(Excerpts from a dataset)
□ □ □ □
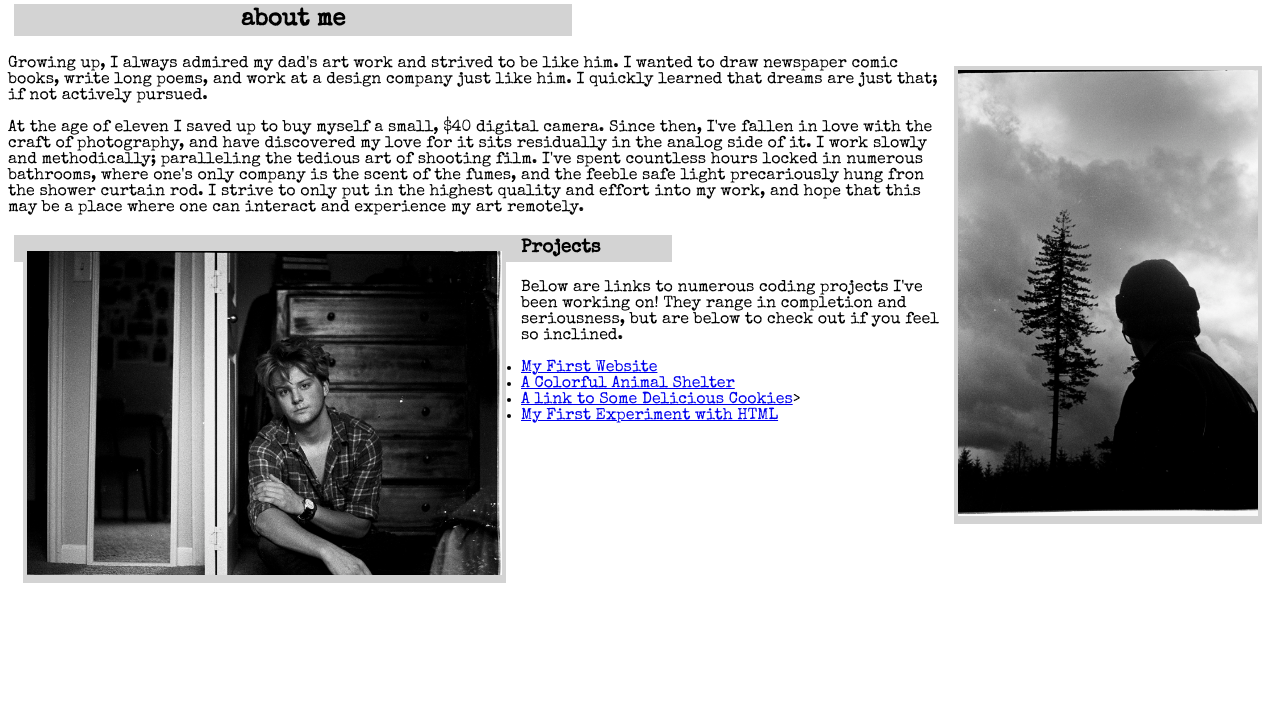
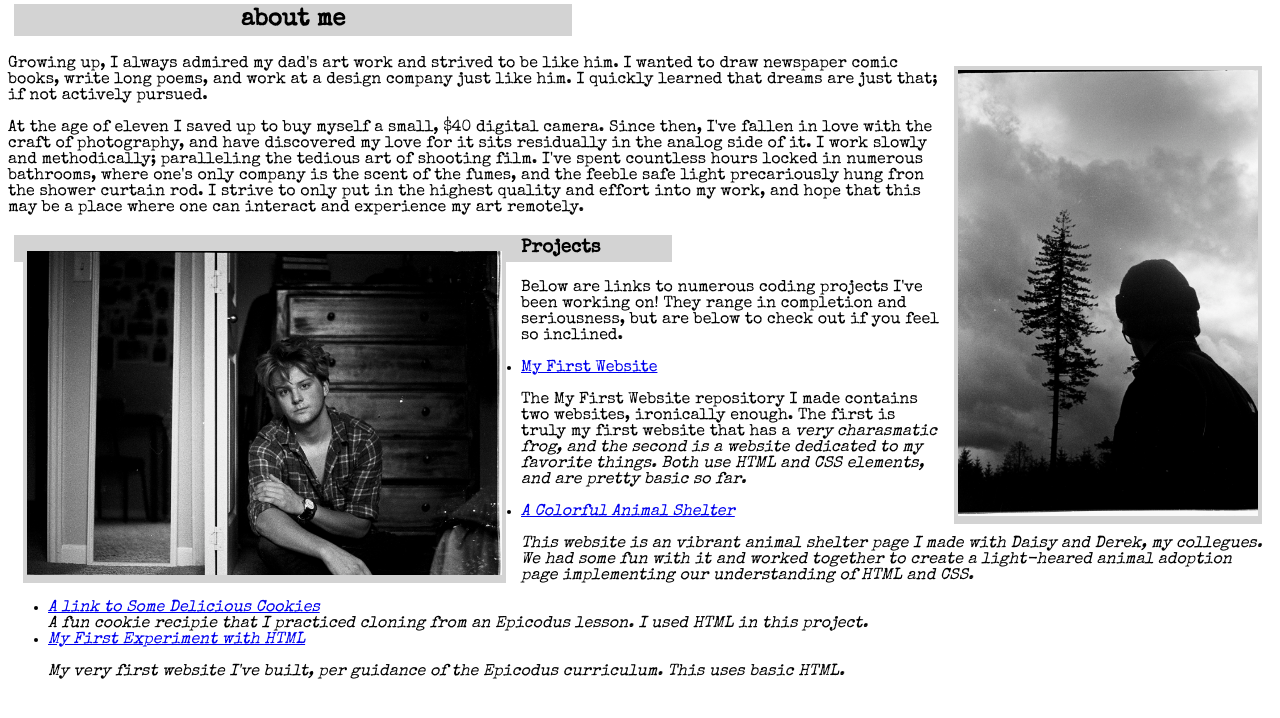
Before and after one commit to kdrendel99/portfolio-repo, a plain HTML site: page codereview1.html in a window 1280 px wide. Shown: the part 80-798 px from the top of the page. Drawn offline with Linux system fonts and the light colour scheme.

Commit message:
Update list with description, built new gh-pages branch.

```diff
--- a/codereview1.html
+++ b/codereview1.html
@@ -17,9 +17,13 @@
 <p>Below are links to numerous coding projects I've been working on! They range in completion and seriousness, but are below to check out if you feel so inclined.</p>
 <ul>
   <li><a href="https://github.com/kdrendel99/My-first-website">My First Website </a></li>
+    <p>The My First Website repository I made contains two websites, ironically enough. The first is truly my first website that has a <em>very<em> charasmatic frog, and the second is a website dedicated to my favorite things. Both use HTML and CSS elements, and are pretty basic so far.</p>
   <li><a href="https://github.com/kdrendel99/shelter.repo">A Colorful Animal Shelter</a></li>
-  <li><a href="https://github.com/kdrendel99/Cookie-Recipie">A link to Some Delicious Cookies</a>></li>
+    <p>This website is an vibrant animal shelter page I made with Daisy and Derek, my collegues. We had some fun with it and worked together to create a light-heared animal adoption page implementing our understanding of HTML and CSS.</p>
+  <li><a href="https://github.com/kdrendel99/Cookie-Recipie">A link to Some Delicious Cookies</a></li>
+    <a>A fun cookie recipie that I practiced cloning from an Epicodus lesson. I used HTML in this project.</a>
   <li><a href="https://github.com/kdrendel99/hello-world/blob/main/hello-world.html">My First Experiment with HTML</a></li>
+    <p> My very first website I've built, per guidance of the Epicodus curriculum. This uses basic HTML.</p>
 </ul>
 </body>
   </html>
```
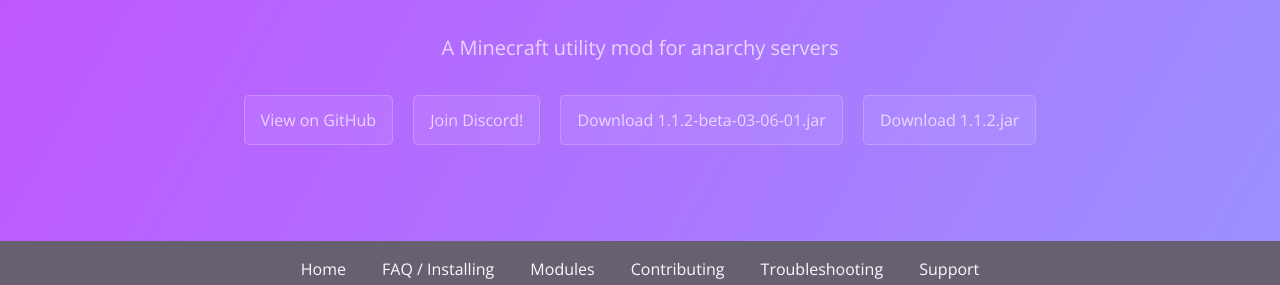
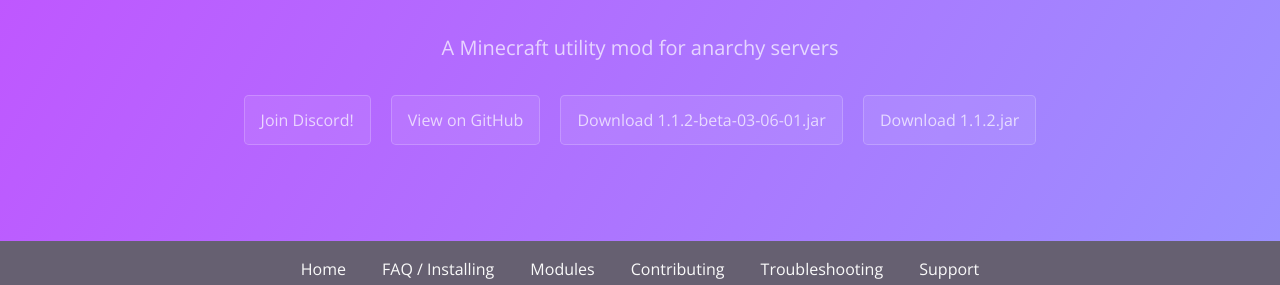
Before and after one commit to kami-blue/website, a Jekyll site: the page built from docs/index.md, in a window 1280 px wide. Shown: the part 142-427 px from the top of the page. Built offline with Jekyll 4.4.1, drawn with Linux system fonts in a browser that asks for light colours.

Commit message:
have discord visible on mobile

```diff
--- a/docs/_layouts/default.html
+++ b/docs/_layouts/default.html
@@ -26,8 +26,8 @@
     <header class="page-header" role="banner">
       <h1 class="project-name">{{ page.title | default: site.title | default: site.github.repository_name }}</h1>
       <h2 class="project-tagline">{{ page.description | default: site.description | default: site.github.project_tagline }}</h2>
+      <a href="{{ site.discord_url }}" class="btn">Join Discord!</a>
       <a href="{{ site.github.repository_url }}" class="btn">View on GitHub</a>
-      <a href="{{ site.discord_url }}" class="btn">Join Discord!</a>
       <a href="{{ site.github.beta_jar_url }}" class="btn">Download {{ site.github.beta_jar_name }}.jar</a>
       <a href="{{ site.github.jar_url }}" class="btn">Download {{ site.github.jar_name }}.jar</a>
     </header>
```
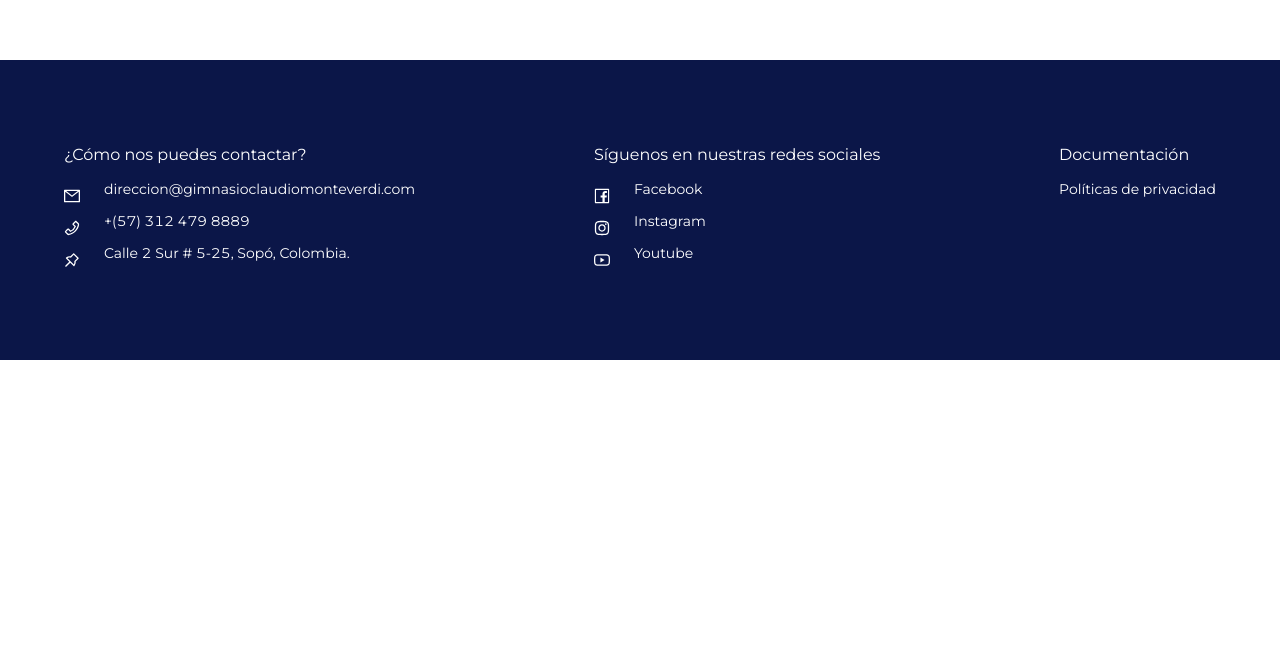
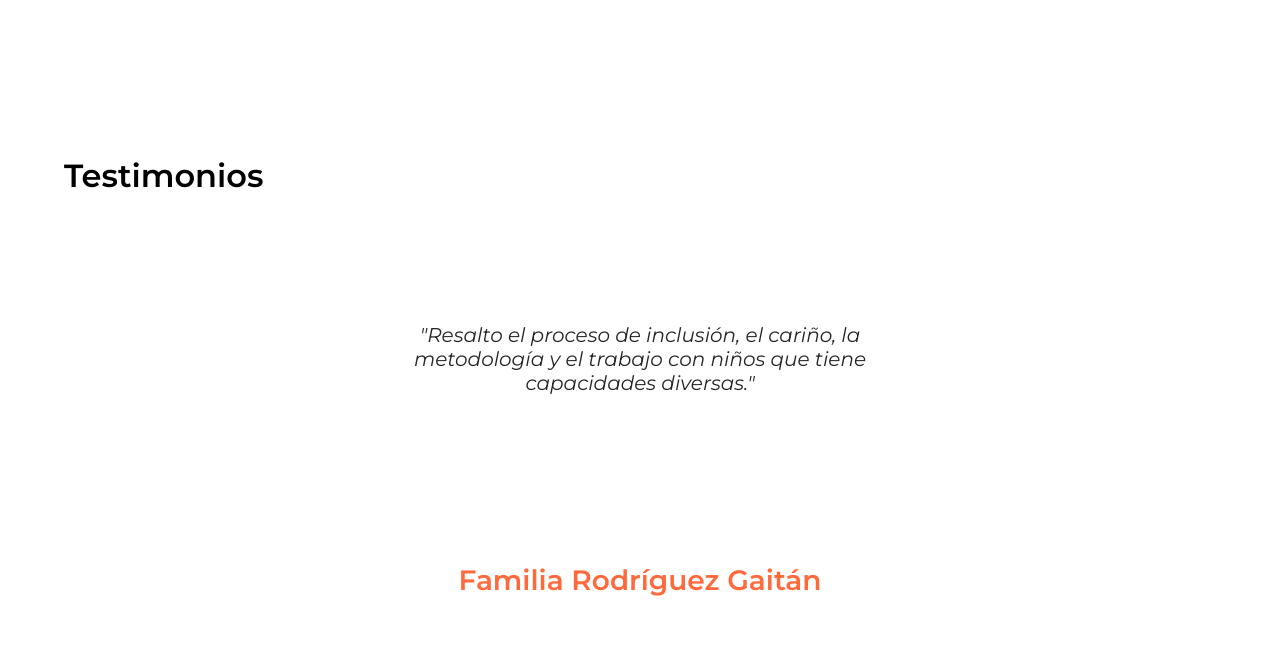
Before and after one commit to camilovegag/gimnasio-claudio-monteverdi, a React (Create React App) app: page / in a window 1280 px wide. Shown: the part 1540-2196 px from the top of the page. Before the commit the page ends 1900 px from the top, so only its background shows below. Built offline with nearby package versions, Linux system fonts and the light colour scheme.

Commit message:
Create testimony page, home page done! 🚀

```diff
--- /dev/null
+++ b/src/components/Home/Testimony/index.jsx
@@ -0,0 +1,13 @@
+import React from "react";
+import styles from "./index.module.css";
+
+const Testimony = (props) => {
+  return (
+    <div className={styles["testimony"]}>
+      <p className={styles["quote"]}>{props.quote}</p>
+      <p className={styles["family"]}>{props.family}</p>
+    </div>
+  );
+};
+
+export default Testimony;
--- /dev/null
+++ b/src/components/Home/Testimony/index.module.css
@@ -0,0 +1,22 @@
+.testimony {
+  align-items: center;
+  display: flex;
+  flex-direction: column;
+  justify-content: center;
+}
+.quote {
+  font-style: italic;
+  font-size: 1.25rem;
+  font-weight: 400;
+  margin-bottom: 3rem;
+  height: 12rem;
+  max-width: 35rem;
+  text-align: center;
+}
+.family {
+  color: #ff693b;
+  font-size: 1.75rem;
+  font-weight: 600;
+  margin-bottom: 4rem;
+  text-align: center;
+}
--- a/src/components/Home/index.jsx
+++ b/src/components/Home/index.jsx
@@ -3,6 +3,7 @@ import styles from "./index.module.css";
 import { Carousel } from "antd";
 import "antd/dist/antd.css";
 import Slide from "./Slide";
+import Testimony from "./Testimony";
 
 const Home = () => {
   return (
@@ -39,7 +40,28 @@ const Home = () => {
         <h3>Modalidad de alternancia</h3>
         <p>Combinamos presencialidad con aprendizaje remoto, cumpliendo protocolos de bioseguridad.</p>
       </section>
-      <section></section>
+      <section className={styles["testimonials"]}>
+        <h2>Testimonios</h2>
+        <Carousel autoplay className={styles["testimonials-carousel"]}>
+          <Testimony
+            quote='"Nosotros veníamos de un modelo homeschool, y llegamos al Monteverdi. Nos gustó la calidad humana, el buen trato de todos los  integrantes de la institución, veo a los niños tranquilos y alegres,  y eso nos hace sentir que estamos en el mejor lugar."'
+            family="Familia Castro Méndez"
+          />
+          <Testimony quote='"Resalto el proceso de inclusión, el cariño, la metodología y el trabajo con niños que tiene capacidades diversas."' family="Familia Rodríguez Gaitán" />
+          <Testimony
+            quote='"Me gusta mucho el trabajo enfocado en el desarrollo de las inteligencias múltiples. Los niños no están encasillados pues reconocen sus habilidades propias y particulares. La tranquilidad de saber que están en un lugar donde está feliz y bien cuidado."'
+            family="Familia Vásquez Marín"
+          />
+          <Testimony
+            quote='"Se rescata la calidez humana, el acompañamiento de las docentes para que cada estudiante logre aprender. La utilización de diferentes estrategias para que aprendan de manera significativa, estimula la creatividad y fortalece los talentos de los niños"'
+            family="Familia Barrera Peñaranda"
+          />
+          <Testimony
+            quote='"Estamos contentos y satisfechos porque el colegio ha sabido responder muy bien a los cambios que ha exigido la pandemia, tiene bases sólidas y muy claras."'
+            family="Familia Rodríguez Sarmiento"
+          />
+        </Carousel>
+      </section>
     </main>
   );
 };
--- a/src/components/Home/index.module.css
+++ b/src/components/Home/index.module.css
@@ -1,3 +1,7 @@
+main {
+  position: relative;
+}
+
 /* Schedule */
 .schedule {
   height: 100vh;
@@ -9,7 +13,6 @@
   font-weight: 600;
   margin-bottom: 4rem;
 }
-
 .schedule h3 {
   color: #ff693b;
   font-size: 1.75rem;
@@ -23,24 +26,48 @@
   margin-bottom: 2rem;
   max-width: 31rem;
 }
+/* Testimonials */
+
+.testimonials {
+  display: flex;
+  flex-direction: column;
+  height: 100vh;
+  padding: 15rem 6rem;
+}
+.testimonials h2 {
+  color: #000;
+  font-size: 2rem;
+  font-weight: 600;
+  margin-bottom: 8rem;
+}
+
+.testimonials-carousel {
+  display: flex;
+  align-items: center;
+  justify-content: center;
+}
 
 @media (max-width: 1920px) {
-  .schedule {
+  .schedule,
+  .testimonials {
     padding: 15rem 9rem;
   }
 }
 @media (max-width: 1440px) {
-  .schedule {
+  .schedule,
+  .testimonials {
     padding: 9rem 6rem;
   }
 }
 @media (max-width: 1366px) {
-  .schedule {
+  .schedule,
+  .testimonials {
     padding: 6rem 4rem;
   }
 }
 @media (max-width: 414px) {
-  .schedule {
+  .schedule,
+  .testimonials {
     padding: 6rem 2rem;
   }
   .slide p {
@@ -48,7 +75,8 @@
   }
 }
 @media (max-width: 375px) {
-  .schedule {
+  .schedule,
+  .testimonials {
     padding: 5rem 1.2rem;
   }
 }
```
□ □ □ □
Copy out each record word for word and omit any pictures.

Before and after one commit to kdrendel99/portfolio-repo, a plain HTML site: page codereview1.html in a window 1280 px wide. Shown: the part 80-798 px from the top of the page. Drawn offline with Linux system fonts and the light colour scheme.

Commit message:
Update list with description, built new gh-pages branch.

```diff
--- a/codereview1.html
+++ b/codereview1.html
@@ -17,9 +17,13 @@
 <p>Below are links to numerous coding projects I've been working on! They range in completion and seriousness, but are below to check out if you feel so inclined.</p>
 <ul>
   <li><a href="https://github.com/kdrendel99/My-first-website">My First Website </a></li>
+    <p>The My First Website repository I made contains two websites, ironically enough. The first is truly my first website that has a <em>very<em> charasmatic frog, and the second is a website dedicated to my favorite things. Both use HTML and CSS elements, and are pretty basic so far.</p>
   <li><a href="https://github.com/kdrendel99/shelter.repo">A Colorful Animal Shelter</a></li>
-  <li><a href="https://github.com/kdrendel99/Cookie-Recipie">A link to Some Delicious Cookies</a>></li>
+    <p>This website is an vibrant animal shelter page I made with Daisy and Derek, my collegues. We had some fun with it and worked together to create a light-heared animal adoption page implementing our understanding of HTML and CSS.</p>
+  <li><a href="https://github.com/kdrendel99/Cookie-Recipie">A link to Some Delicious Cookies</a></li>
+    <a>A fun cookie recipie that I practiced cloning from an Epicodus lesson. I used HTML in this project.</a>
   <li><a href="https://github.com/kdrendel99/hello-world/blob/main/hello-world.html">My First Experiment with HTML</a></li>
+    <p> My very first website I've built, per guidance of the Epicodus curriculum. This uses basic HTML.</p>
 </ul>
 </body>
   </html>
```
Before and after one commit to kami-blue/website, a Jekyll site: the page built from docs/index.md, in a window 1280 px wide. Shown: the part 142-427 px from the top of the page. Built offline with Jekyll 4.4.1, drawn with Linux system fonts in a browser that asks for light colours.

Commit message:
have discord visible on mobile

```diff
--- a/docs/_layouts/default.html
+++ b/docs/_layouts/default.html
@@ -26,8 +26,8 @@
     <header class="page-header" role="banner">
       <h1 class="project-name">{{ page.title | default: site.title | default: site.github.repository_name }}</h1>
       <h2 class="project-tagline">{{ page.description | default: site.description | default: site.github.project_tagline }}</h2>
+      <a href="{{ site.discord_url }}" class="btn">Join Discord!</a>
       <a href="{{ site.github.repository_url }}" class="btn">View on GitHub</a>
-      <a href="{{ site.discord_url }}" class="btn">Join Discord!</a>
       <a href="{{ site.github.beta_jar_url }}" class="btn">Download {{ site.github.beta_jar_name }}.jar</a>
       <a href="{{ site.github.jar_url }}" class="btn">Download {{ site.github.jar_name }}.jar</a>
     </header>
```
Before and after one commit to camilovegag/gimnasio-claudio-monteverdi, a React (Create React App) app: page / in a window 1280 px wide. Shown: the part 1540-2196 px from the top of the page. Before the commit the page ends 1900 px from the top, so only its background shows below. Built offline with nearby package versions, Linux system fonts and the light colour scheme.

Commit message:
Create testimony page, home page done! 🚀

```diff
--- /dev/null
+++ b/src/components/Home/Testimony/index.jsx
@@ -0,0 +1,13 @@
+import React from "react";
+import styles from "./index.module.css";
+
+const Testimony = (props) => {
+  return (
+    <div className={styles["testimony"]}>
+      <p className={styles["quote"]}>{props.quote}</p>
+      <p className={styles["family"]}>{props.family}</p>
+    </div>
+  );
+};
+
+export default Testimony;
--- /dev/null
+++ b/src/components/Home/Testimony/index.module.css
@@ -0,0 +1,22 @@
+.testimony {
+  align-items: center;
+  display: flex;
+  flex-direction: column;
+  justify-content: center;
+}
+.quote {
+  font-style: italic;
+  font-size: 1.25rem;
+  font-weight: 400;
+  margin-bottom: 3rem;
+  height: 12rem;
+  max-width: 35rem;
+  text-align: center;
+}
+.family {
+  color: #ff693b;
+  font-size: 1.75rem;
+  font-weight: 600;
+  margin-bottom: 4rem;
+  text-align: center;
+}
--- a/src/components/Home/index.jsx
+++ b/src/components/Home/index.jsx
@@ -3,6 +3,7 @@ import styles from "./index.module.css";
 import { Carousel } from "antd";
 import "antd/dist/antd.css";
 import Slide from "./Slide";
+import Testimony from "./Testimony";
 
 const Home = () => {
   return (
@@ -39,7 +40,28 @@ const Home = () => {
         <h3>Modalidad de alternancia</h3>
         <p>Combinamos presencialidad con aprendizaje remoto, cumpliendo protocolos de bioseguridad.</p>
       </section>
-      <section></section>
+      <section className={styles["testimonials"]}>
+        <h2>Testimonios</h2>
+        <Carousel autoplay className={styles["testimonials-carousel"]}>
+          <Testimony
+            quote='"Nosotros veníamos de un modelo homeschool, y llegamos al Monteverdi. Nos gustó la calidad humana, el buen trato de todos los  integrantes de la institución, veo a los niños tranquilos y alegres,  y eso nos hace sentir que estamos en el mejor lugar."'
+            family="Familia Castro Méndez"
+          />
+          <Testimony quote='"Resalto el proceso de inclusión, el cariño, la metodología y el trabajo con niños que tiene capacidades diversas."' family="Familia Rodríguez Gaitán" />
+          <Testimony
+            quote='"Me gusta mucho el trabajo enfocado en el desarrollo de las inteligencias múltiples. Los niños no están encasillados pues reconocen sus habilidades propias y particulares. La tranquilidad de saber que están en un lugar donde está feliz y bien cuidado."'
+            family="Familia Vásquez Marín"
+          />
+          <Testimony
+            quote='"Se rescata la calidez humana, el acompañamiento de las docentes para que cada estudiante logre aprender. La utilización de diferentes estrategias para que aprendan de manera significativa, estimula la creatividad y fortalece los talentos de los niños"'
+            family="Familia Barrera Peñaranda"
+          />
+          <Testimony
+            quote='"Estamos contentos y satisfechos porque el colegio ha sabido responder muy bien a los cambios que ha exigido la pandemia, tiene bases sólidas y muy claras."'
+            family="Familia Rodríguez Sarmiento"
+          />
+        </Carousel>
+      </section>
     </main>
   );
 };
--- a/src/components/Home/index.module.css
+++ b/src/components/Home/index.module.css
@@ -1,3 +1,7 @@
+main {
+  position: relative;
+}
+
 /* Schedule */
 .schedule {
   height: 100vh;
@@ -9,7 +13,6 @@
   font-weight: 600;
   margin-bottom: 4rem;
 }
-
 .schedule h3 {
   color: #ff693b;
   font-size: 1.75rem;
@@ -23,24 +26,48 @@
   margin-bottom: 2rem;
   max-width: 31rem;
 }
+/* Testimonials */
+
+.testimonials {
+  display: flex;
+  flex-direction: column;
+  height: 100vh;
+  padding: 15rem 6rem;
+}
+.testimonials h2 {
+  color: #000;
+  font-size: 2rem;
+  font-weight: 600;
+  margin-bottom: 8rem;
+}
+
+.testimonials-carousel {
+  display: flex;
+  align-items: center;
+  justify-content: center;
+}
 
 @media (max-width: 1920px) {
-  .schedule {
+  .schedule,
+  .testimonials {
     padding: 15rem 9rem;
   }
 }
 @media (max-width: 1440px) {
-  .schedule {
+  .schedule,
+  .testimonials {
     padding: 9rem 6rem;
   }
 }
 @media (max-width: 1366px) {
-  .schedule {
+  .schedule,
+  .testimonials {
     padding: 6rem 4rem;
   }
 }
 @media (max-width: 414px) {
-  .schedule {
+  .schedule,
+  .testimonials {
     padding: 6rem 2rem;
   }
   .slide p {
@@ -48,7 +75,8 @@
   }
 }
 @media (max-width: 375px) {
-  .schedule {
+  .schedule,
+  .testimonials {
     padding: 5rem 1.2rem;
   }
 }
```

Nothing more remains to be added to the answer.